=== Supplied data ===
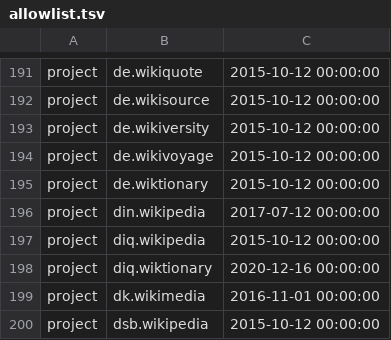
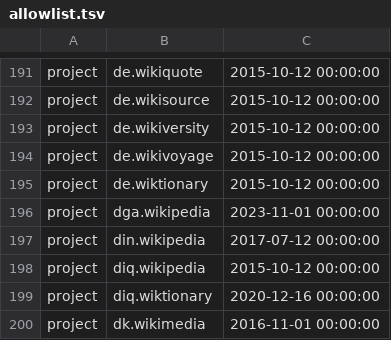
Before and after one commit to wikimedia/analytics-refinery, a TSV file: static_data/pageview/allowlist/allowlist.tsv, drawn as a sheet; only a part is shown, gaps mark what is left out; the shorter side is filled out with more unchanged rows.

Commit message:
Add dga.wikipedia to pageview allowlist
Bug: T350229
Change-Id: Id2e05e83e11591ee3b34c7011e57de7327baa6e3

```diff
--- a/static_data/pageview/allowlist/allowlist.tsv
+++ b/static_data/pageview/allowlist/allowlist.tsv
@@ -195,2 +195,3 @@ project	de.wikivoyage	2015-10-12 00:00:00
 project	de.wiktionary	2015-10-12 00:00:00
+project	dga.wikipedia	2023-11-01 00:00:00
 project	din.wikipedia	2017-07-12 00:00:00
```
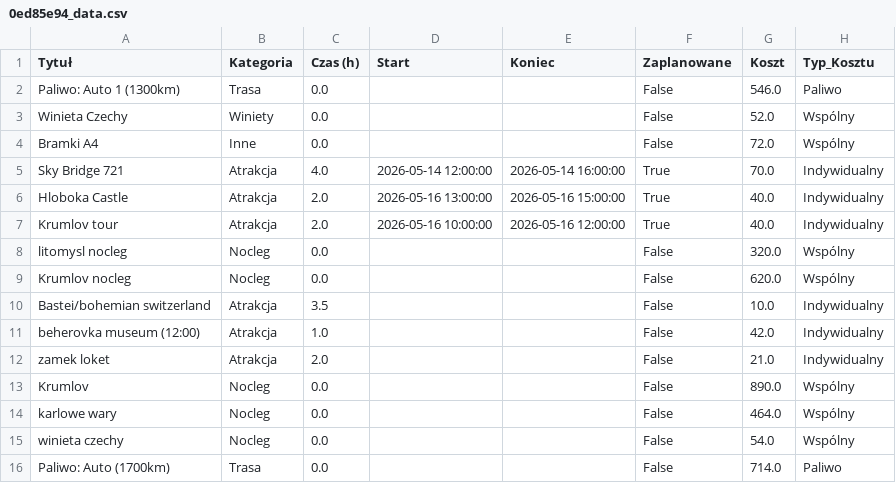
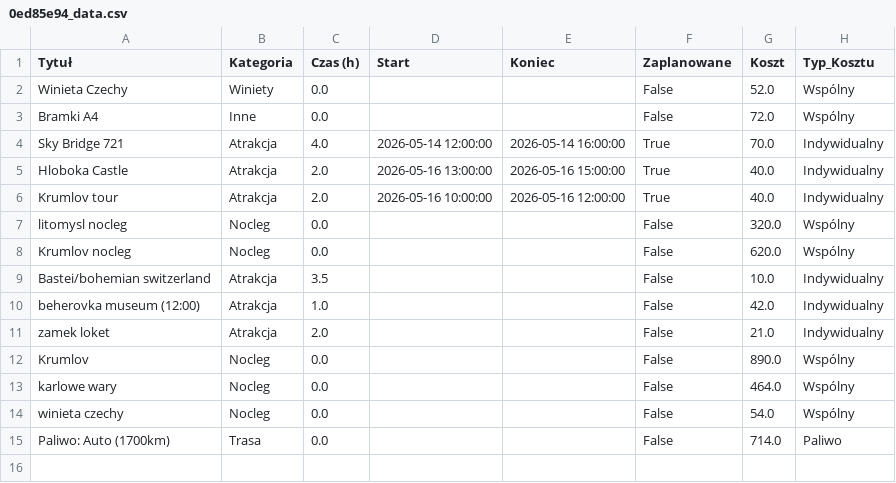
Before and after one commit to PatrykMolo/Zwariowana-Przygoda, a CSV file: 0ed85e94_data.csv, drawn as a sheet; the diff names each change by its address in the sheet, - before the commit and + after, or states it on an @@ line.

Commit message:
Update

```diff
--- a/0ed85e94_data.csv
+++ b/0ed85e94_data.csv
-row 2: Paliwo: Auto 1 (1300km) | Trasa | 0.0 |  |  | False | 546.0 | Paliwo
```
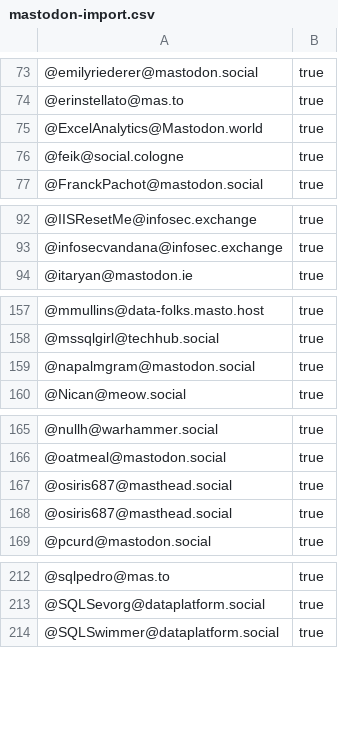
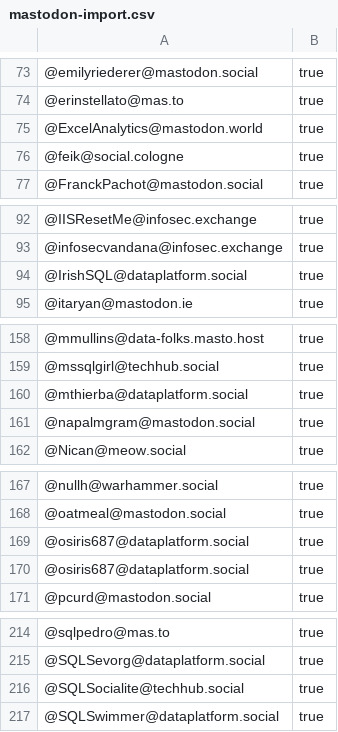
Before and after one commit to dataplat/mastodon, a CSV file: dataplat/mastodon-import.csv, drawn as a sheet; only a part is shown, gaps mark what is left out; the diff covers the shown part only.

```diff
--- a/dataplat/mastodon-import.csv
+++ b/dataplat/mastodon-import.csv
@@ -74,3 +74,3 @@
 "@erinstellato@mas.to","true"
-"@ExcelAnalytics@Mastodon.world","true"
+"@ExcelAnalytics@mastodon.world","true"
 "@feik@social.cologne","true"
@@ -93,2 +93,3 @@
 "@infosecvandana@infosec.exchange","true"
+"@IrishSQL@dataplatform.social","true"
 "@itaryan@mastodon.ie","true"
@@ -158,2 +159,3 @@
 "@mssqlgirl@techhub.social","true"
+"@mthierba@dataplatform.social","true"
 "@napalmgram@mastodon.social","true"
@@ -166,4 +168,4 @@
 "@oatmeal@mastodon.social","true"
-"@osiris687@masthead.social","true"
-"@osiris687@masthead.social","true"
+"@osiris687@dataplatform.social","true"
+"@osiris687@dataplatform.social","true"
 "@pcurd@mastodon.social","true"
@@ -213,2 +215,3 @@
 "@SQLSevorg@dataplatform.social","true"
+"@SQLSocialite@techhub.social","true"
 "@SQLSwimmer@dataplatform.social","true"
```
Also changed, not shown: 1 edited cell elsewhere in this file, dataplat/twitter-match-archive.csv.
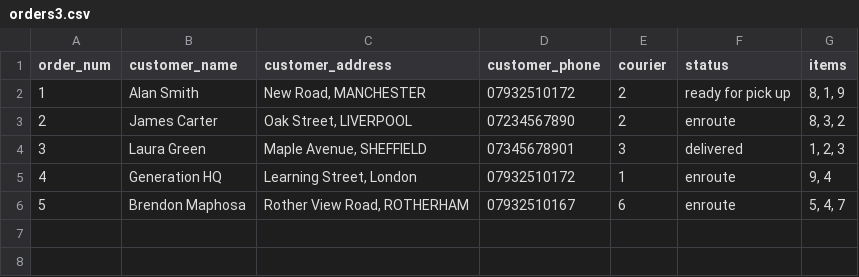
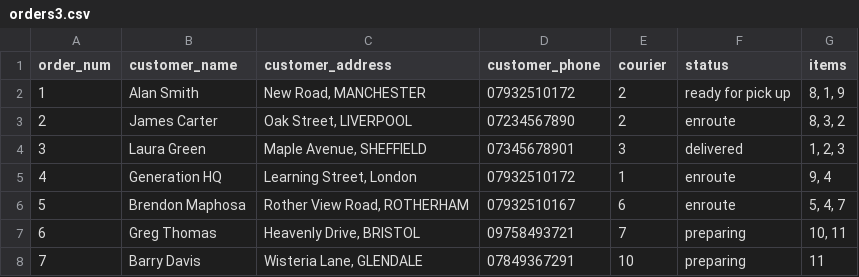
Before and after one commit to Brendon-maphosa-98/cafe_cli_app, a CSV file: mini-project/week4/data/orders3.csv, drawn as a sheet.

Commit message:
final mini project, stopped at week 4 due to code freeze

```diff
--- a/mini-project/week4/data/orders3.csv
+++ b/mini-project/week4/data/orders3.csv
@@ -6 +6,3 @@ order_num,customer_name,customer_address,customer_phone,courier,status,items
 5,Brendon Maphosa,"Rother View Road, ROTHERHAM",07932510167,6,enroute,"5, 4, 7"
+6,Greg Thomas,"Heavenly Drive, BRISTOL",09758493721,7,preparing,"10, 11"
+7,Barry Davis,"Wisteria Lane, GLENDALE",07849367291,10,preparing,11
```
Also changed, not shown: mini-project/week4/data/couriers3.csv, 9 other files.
===
• Exercise objective: Above are the records; copy every one of them exactly and omit the images.

• Exercise solution:
Before and after one commit to wikimedia/analytics-refinery, a TSV file: static_data/pageview/allowlist/allowlist.tsv, drawn as a sheet; only a part is shown, gaps mark what is left out; the shorter side is filled out with more unchanged rows.

Commit message:
Add dga.wikipedia to pageview allowlist
Bug: T350229
Change-Id: Id2e05e83e11591ee3b34c7011e57de7327baa6e3

```diff
--- a/static_data/pageview/allowlist/allowlist.tsv
+++ b/static_data/pageview/allowlist/allowlist.tsv
@@ -195,2 +195,3 @@ project	de.wikivoyage	2015-10-12 00:00:00
 project	de.wiktionary	2015-10-12 00:00:00
+project	dga.wikipedia	2023-11-01 00:00:00
 project	din.wikipedia	2017-07-12 00:00:00
```
Before and after one commit to PatrykMolo/Zwariowana-Przygoda, a CSV file: 0ed85e94_data.csv, drawn as a sheet; the diff names each change by its address in the sheet, - before the commit and + after, or states it on an @@ line.

Commit message:
Update

```diff
--- a/0ed85e94_data.csv
+++ b/0ed85e94_data.csv
-row 2: Paliwo: Auto 1 (1300km) | Trasa | 0.0 |  |  | False | 546.0 | Paliwo
```
Before and after one commit to dataplat/mastodon, a CSV file: dataplat/mastodon-import.csv, drawn as a sheet; only a part is shown, gaps mark what is left out; the diff covers the shown part only.

```diff
--- a/dataplat/mastodon-import.csv
+++ b/dataplat/mastodon-import.csv
@@ -74,3 +74,3 @@
 "@erinstellato@mas.to","true"
-"@ExcelAnalytics@Mastodon.world","true"
+"@ExcelAnalytics@mastodon.world","true"
 "@feik@social.cologne","true"
@@ -93,2 +93,3 @@
 "@infosecvandana@infosec.exchange","true"
+"@IrishSQL@dataplatform.social","true"
 "@itaryan@mastodon.ie","true"
@@ -158,2 +159,3 @@
 "@mssqlgirl@techhub.social","true"
+"@mthierba@dataplatform.social","true"
 "@napalmgram@mastodon.social","true"
@@ -166,4 +168,4 @@
 "@oatmeal@mastodon.social","true"
-"@osiris687@masthead.social","true"
-"@osiris687@masthead.social","true"
+"@osiris687@dataplatform.social","true"
+"@osiris687@dataplatform.social","true"
 "@pcurd@mastodon.social","true"
@@ -213,2 +215,3 @@
 "@SQLSevorg@dataplatform.social","true"
+"@SQLSocialite@techhub.social","true"
 "@SQLSwimmer@dataplatform.social","true"
```
Also changed, not shown: 1 edited cell elsewhere in this file, dataplat/twitter-match-archive.csv.
Before and after one commit to Brendon-maphosa-98/cafe_cli_app, a CSV file: mini-project/week4/data/orders3.csv, drawn as a sheet.

Commit message:
final mini project, stopped at week 4 due to code freeze

```diff
--- a/mini-project/week4/data/orders3.csv
+++ b/mini-project/week4/data/orders3.csv
@@ -6 +6,3 @@ order_num,customer_name,customer_address,customer_phone,courier,status,items
 5,Brendon Maphosa,"Rother View Road, ROTHERHAM",07932510167,6,enroute,"5, 4, 7"
+6,Greg Thomas,"Heavenly Drive, BRISTOL",09758493721,7,preparing,"10, 11"
+7,Barry Davis,"Wisteria Lane, GLENDALE",07849367291,10,preparing,11
```
Also changed, not shown: mini-project/week4/data/couriers3.csv, 9 other files.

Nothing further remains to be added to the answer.